with conflict. People use deceit, manipulation and even other people as a way of creating conflict. The same way these things happen in real life, the same happens with characters in literature. In Edith Wharton’s “Roman Fever and F. Scott Fitzgerald’s “Babylon Revisited”, characters do the strange thing of using their own children as a way of pushing other others into their past, a method to hurt them. Here we will observe the roles of children in each story and how they are used by other characters
In the story F. Scotts Fitzgerald dubbed, "Babylon Revisited" a story about a man named Charlie Wales who goes on a quest to go to Paris and bring back his daughter, Honoria, back home to live with him instead of his sister and brother-in-law. Charlie was a man who had a drinking problem when him and his wife were still together even when they had Honoria. Eventually, Charlie 's bad temperment led him to lock his wife out of his house which indirectly led to her untimely death and Honoria being

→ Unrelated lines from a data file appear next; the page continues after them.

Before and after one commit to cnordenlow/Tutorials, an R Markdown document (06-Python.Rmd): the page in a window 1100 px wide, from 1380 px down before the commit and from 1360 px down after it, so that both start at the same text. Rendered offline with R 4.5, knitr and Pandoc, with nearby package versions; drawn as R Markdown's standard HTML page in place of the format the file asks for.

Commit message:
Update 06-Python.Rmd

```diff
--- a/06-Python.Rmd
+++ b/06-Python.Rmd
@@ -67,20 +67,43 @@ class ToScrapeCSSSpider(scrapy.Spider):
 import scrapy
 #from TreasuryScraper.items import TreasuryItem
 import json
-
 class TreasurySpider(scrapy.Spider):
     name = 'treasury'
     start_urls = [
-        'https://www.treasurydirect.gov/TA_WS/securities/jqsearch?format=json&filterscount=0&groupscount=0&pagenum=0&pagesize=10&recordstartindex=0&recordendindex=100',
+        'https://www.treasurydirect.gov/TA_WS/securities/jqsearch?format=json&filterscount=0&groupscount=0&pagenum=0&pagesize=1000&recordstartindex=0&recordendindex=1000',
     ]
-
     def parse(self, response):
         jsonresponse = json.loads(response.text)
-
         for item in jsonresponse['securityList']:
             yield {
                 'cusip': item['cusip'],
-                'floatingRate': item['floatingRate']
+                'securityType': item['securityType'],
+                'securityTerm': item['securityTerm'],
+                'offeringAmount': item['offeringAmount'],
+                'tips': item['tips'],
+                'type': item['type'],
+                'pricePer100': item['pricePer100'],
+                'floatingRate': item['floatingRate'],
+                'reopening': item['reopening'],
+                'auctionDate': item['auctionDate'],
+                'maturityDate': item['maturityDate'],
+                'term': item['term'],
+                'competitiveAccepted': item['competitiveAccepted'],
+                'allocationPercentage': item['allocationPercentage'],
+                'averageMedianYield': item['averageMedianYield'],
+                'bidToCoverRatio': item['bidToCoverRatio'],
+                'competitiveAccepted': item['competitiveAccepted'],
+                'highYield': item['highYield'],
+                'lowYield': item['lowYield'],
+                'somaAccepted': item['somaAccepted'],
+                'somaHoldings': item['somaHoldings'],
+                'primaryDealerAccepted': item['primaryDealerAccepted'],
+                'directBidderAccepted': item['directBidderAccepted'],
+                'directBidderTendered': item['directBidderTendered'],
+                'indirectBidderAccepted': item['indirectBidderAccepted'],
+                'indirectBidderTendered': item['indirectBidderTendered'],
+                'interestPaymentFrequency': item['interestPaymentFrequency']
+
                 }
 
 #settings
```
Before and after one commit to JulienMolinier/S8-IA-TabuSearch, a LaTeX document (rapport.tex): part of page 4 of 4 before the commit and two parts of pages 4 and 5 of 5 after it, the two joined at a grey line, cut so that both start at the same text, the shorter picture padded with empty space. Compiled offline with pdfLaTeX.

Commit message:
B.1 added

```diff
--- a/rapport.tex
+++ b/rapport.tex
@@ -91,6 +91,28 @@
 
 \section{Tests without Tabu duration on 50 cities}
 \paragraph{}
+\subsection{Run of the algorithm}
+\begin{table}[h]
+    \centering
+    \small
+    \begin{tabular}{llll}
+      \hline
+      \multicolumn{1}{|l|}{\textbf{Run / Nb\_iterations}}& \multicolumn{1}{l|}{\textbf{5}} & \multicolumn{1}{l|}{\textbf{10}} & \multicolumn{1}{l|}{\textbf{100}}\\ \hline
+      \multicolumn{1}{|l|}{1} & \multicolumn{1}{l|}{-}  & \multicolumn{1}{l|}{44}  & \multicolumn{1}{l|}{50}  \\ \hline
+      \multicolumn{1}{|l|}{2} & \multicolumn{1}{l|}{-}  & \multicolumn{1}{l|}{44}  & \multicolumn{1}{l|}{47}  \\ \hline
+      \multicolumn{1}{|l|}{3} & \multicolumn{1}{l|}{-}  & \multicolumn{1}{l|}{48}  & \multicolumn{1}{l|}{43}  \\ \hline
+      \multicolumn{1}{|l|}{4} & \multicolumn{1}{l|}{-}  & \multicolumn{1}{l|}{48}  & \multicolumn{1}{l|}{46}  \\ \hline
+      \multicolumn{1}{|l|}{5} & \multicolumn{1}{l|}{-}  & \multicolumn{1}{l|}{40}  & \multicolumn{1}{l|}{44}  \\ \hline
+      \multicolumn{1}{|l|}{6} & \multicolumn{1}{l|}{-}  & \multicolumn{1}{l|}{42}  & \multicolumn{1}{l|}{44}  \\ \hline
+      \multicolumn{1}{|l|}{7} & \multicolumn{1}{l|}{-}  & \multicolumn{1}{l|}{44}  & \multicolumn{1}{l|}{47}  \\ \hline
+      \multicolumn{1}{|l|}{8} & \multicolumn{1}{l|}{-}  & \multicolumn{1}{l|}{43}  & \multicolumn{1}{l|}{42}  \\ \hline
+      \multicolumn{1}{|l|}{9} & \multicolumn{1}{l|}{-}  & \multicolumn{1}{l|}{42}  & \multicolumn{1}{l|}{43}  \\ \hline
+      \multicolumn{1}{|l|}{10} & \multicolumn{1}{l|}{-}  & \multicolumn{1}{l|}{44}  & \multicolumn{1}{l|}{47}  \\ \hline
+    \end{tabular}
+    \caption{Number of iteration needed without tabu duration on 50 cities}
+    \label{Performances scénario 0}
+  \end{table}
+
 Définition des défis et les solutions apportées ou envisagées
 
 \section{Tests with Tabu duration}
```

the wasteland, but they hint at a way out. The path out of the wasteland is through a return to innocence. This is evident in the Modernist works of The wasteland by T. S. Eliot, "Directive" by Robert Frost, "Babylon Revisited" by F. Scott Fitzgerald, and "Hills Like White Elephants" by Earnest Hemingway as will be shown in an analysis of the inhabitants of the wasteland and their search for innocence, the role of children and pregnancy in the wasteland, and the symbolism of water and rebirth.